Friday's Visual Treat - Day 5/ Haute Couture Inspired by Flora, Designed by Jean Paul Gautier
There were many responses to yesterday's visual treat (silk dress with hand-painted purple irises by Valentino); quite a few were enchanted by the sensual elegance of the garments and accessories, particularly the extravagant head-wear, and others found themselves reminiscing about the past. One reply in particular was quite moving: 'Ohhh my gosh, I love the dress with the irises! It brings back wonderful memories of the dress I wore to my high school prom. We didn't have the money to buy a new dress, so I drew out what I wanted and my mom sewed it. Together on those cold MI winter nights we embroidered a smaller spray of flowers than the irises pictured on the front and back of the gown. I wish I still had that dress.'
Haute Couture preserves the almost timeless tradition of custom-fit and individualization. A client meets with the designer (or his representative who is usually a trusted aide or design accomplice) and discusses the changes; deciding on her choices of fabrics and embellishments/trims/accessories, through multiple fittings and alterations; the lengthy and highly personal sittings in which intimate matters are sometimes discussed: How will I look in this dress; sexy, youthful, desirable, confident, stately?? will it cover my skinny legs; make me seem to have breasts, a lush tush, etc etc. Will I be remembered? In the fitting room, away from the lights/cameras/press/a legion of assistants/trappings of power and privilege/husbands/jealous girlfriends, it is really a heart-to-heart discussion between two individuals about our fears and insecurities, our dreams and desires, our constants and landmarks, and the means of getting from here to there; it is the process of allowing and facilitating the inner beauty of our beings to come forth and crystallize as our outer self. My mother's first cousin, Alicia Alpuche, was a seamstress in a charming grey cottage by the creek in a small town surrounded by gardens filled with orange trees and bounded by endless fields of sugar-cane plants. After the harvest and once the farmers had been paid, their wives and girlfriends and daughters would all visit her tiny workroom in giggling, nervous groups of two and three, carrying carefully folded packages of shiny fabric and trims, and sometimes clutching heavily-creased gossip magazines showing painted and pouty screen actresses in attractive ensembles. Ms Alicia (as she was always known to me) would carefully and patiently pull forth their dreams of being pretty and graceful, of appearing less country and more of a big-city sophisticate, of attracting a boyfriend at the county fair or upcoming quinceanara. She carefully and meticulously created garments that when worn would make the girls (and women) forget their loose tummies, pear-shaped bodies, knock-knees and skinny arms; instead they felt beautiful and confident and as sexy as the soap-opera stars and sultry singers whose images still haunt our collective memories and dreams.

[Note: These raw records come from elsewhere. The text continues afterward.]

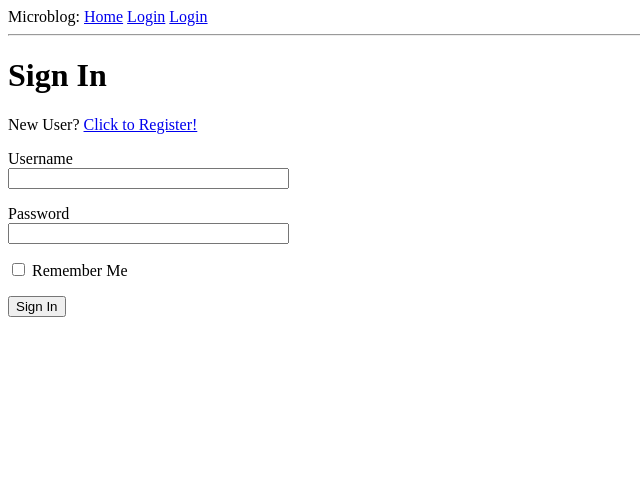
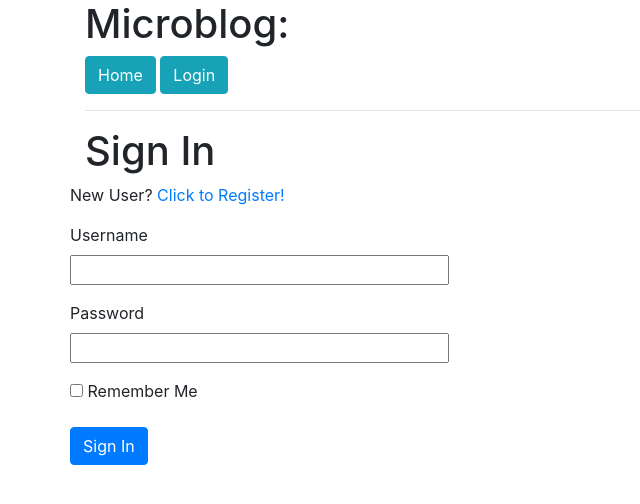
Before and after one commit to palash1512/flask_proj, a Flask app: page /login in a window 1280 px wide. Shown: the top 504 px of the page, without its empty margins (0-640 px from the left). Run offline with Flask 2, Linux system fonts and the light colour scheme; parts of the project's set-up code (start-up, migrations or seed data) failed here and were passed over; some libraries are stand-ins or nearby versions.

Commit message:
Add login and register functionality

```diff
--- a/app/models.py
+++ b/app/models.py
@@ -5,13 +5,12 @@ from werkzeug.security import generate_password_hash, check_password_hash
 from flask_login import UserMixin
 
 
-
-
 @login.user_loader
 def load_user(id):
     return User.query.get(int(id))
 
-class User(UserMixin,db.Model):
+
+class User(UserMixin, db.Model):
     id = db.Column(db.Integer, primary_key=True)
     username = db.Column(db.String(64), index=True, unique=True)
     email = db.Column(db.String(120), index=True, unique=True)
--- a/app/routes.py
+++ b/app/routes.py
@@ -1,13 +1,10 @@
-from flask import render_template, flash, redirect
-from flask_login import current_user, login_user
+from flask import render_template, flash, redirect, url_for, request
+
+from flask_login import current_user, login_user, logout_user
+
+from app import app, db
 from app.models import User
-from flask_login import logout_user
-
-from app import app
-from app.forms import LoginForm
-
-from app import db
-from app.forms import RegistrationForm
+from app.forms import LoginForm, RegistrationForm
 
 
 @app.route('/')
@@ -31,14 +28,17 @@ def index():
 def login():
     if current_user.is_authenticated:
         return redirect(url_for('index'))
+
     form = LoginForm()
+    print(form, '<---Form')
     if form.validate_on_submit():
         user = User.query.filter_by(username=form.username.data).first()
         if user is None or not user.check_password(form.password.data):
             flash('Invalid username or password')
-            return redirect(url_for('login'))
-        login_user(user, remember=form.remember_me.data)
-        return redirect(url_for('index'))
+        else:
+            login_user(user, remember=form.remember_me.data)
+            return redirect(url_for('index'))
+
     return render_template('login.html', title='Sign In', form=form)
 
 
@@ -60,4 +60,5 @@ def register():
         db.session.commit()
         flash('Congratulations, you are now a registered user!')
         return redirect(url_for('login'))
+
     return render_template('register.html', title='Register', form=form)
--- a/app/templates/base.html
+++ b/app/templates/base.html
@@ -1,17 +1,23 @@
 <html>
     <head>
+
         {% if title %}
         <title>{{ title }} - microblog</title>
         {% else %}
         <title>microblog</title>
         {% endif %}
+        <link rel="stylesheet" href="https://stackpath.bootstrapcdn.com/bootstrap/4.3.1/css/bootstrap.min.css" integrity="sha384-ggOyR0iXCbMQv3Xipma34MD+dH/1fQ784/j6cY/iJTQUOhcWr7x9JvoRxT2MZw1T" crossorigin="anonymous">
     </head>
     <body>
-        <div>
-            Microblog:
-            <a href="/index">Home</a>
-            <a href="/login">Login</a>
-            <a href="/logout">Login</a>
+        <div class="container vcenter">
+          <div>
+            <h1>Microblog:</h1>
+            <a class="btn btn-info" href="{{ url_for('index') }}">Home</a>
+            {% if current_user.is_anonymous %}
+            <a class="btn btn-info" href="{{ url_for('login') }}">Login</a>
+            {% else %}
+            <a class="btn btn-info" href="{{ url_for('logout') }}">Logout</a>
+            {% endif %}
         </div>
         <hr>
         {% with messages = get_flashed_messages() %}
@@ -24,5 +30,10 @@
         {% endif %}
         {% endwith %}
         {% block content %}{% endblock %}
+        </div>
+
+        <script src="https://code.jquery.com/jquery-3.3.1.slim.min.js" integrity="sha384-q8i/X+965DzO0rT7abK41JStQIAqVgRVzpbzo5smXKp4YfRvH+8abtTE1Pi6jizo" crossorigin="anonymous"></script>
+        <script src="https://cdnjs.cloudflare.com/ajax/libs/popper.js/1.14.7/umd/popper.min.js" integrity="sha384-UO2eT0CpHqdSJQ6hJty5KVphtPhzWj9WO1clHTMGa3JDZwrnQq4sF86dIHNDz0W1" crossorigin="anonymous"></script>
+        <script src="https://stackpath.bootstrapcdn.com/bootstrap/4.3.1/js/bootstrap.min.js" integrity="sha384-JjSmVgyd0p3pXB1rRibZUAYoIIy6OrQ6VrjIEaFf/nJGzIxFDsf4x0xIM+B07jRM" crossorigin="anonymous"></script>
     </body>
 </html>
--- a/app/templates/login.html
+++ b/app/templates/login.html
@@ -2,6 +2,7 @@
 
 {% block content %}
     <h1>Sign In</h1>
+    <div class="form-group row">
     <form action="" method="post" novalidate>
         {{ form.hidden_tag() }}
          <p>New User? <a href="/register">Click to Register!</a></p>
@@ -20,6 +21,7 @@
             {% endfor %}
         </p>
         <p>{{ form.remember_me() }} {{ form.remember_me.label }}</p>
-        <p>{{ form.submit() }}</p>
+        <p>{{ form.submit(class="btn btn-primary") }}</p>
     </form>
+    <div>
 {% endblock %}
--- a/app/templates/register.html
+++ b/app/templates/register.html
@@ -32,6 +32,6 @@
             <span style="color: red;">[{{ error }}]</span>
             {% endfor %}
         </p>
-        <p>{{ form.submit() }}</p>
+        <p>{{ form.submit(class="btn btn-primary") }}</p>
     </form>
 {% endblock %}
```
Also changed, not shown: app/__init__.py (+10 -4 lines), app/forms.py (+8 -3 lines), app/config.py (line endings or trailing spaces).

This week's visual treats (on the theme of haute couture inspired by flora) is dedicated to the memory of my cousin Alicia Alpuche.
PS: Thanks for reading the blog and for being a design-obsessed peep. Enjoy a wonderful weekend and keep believing and experiencing your own inner beauty.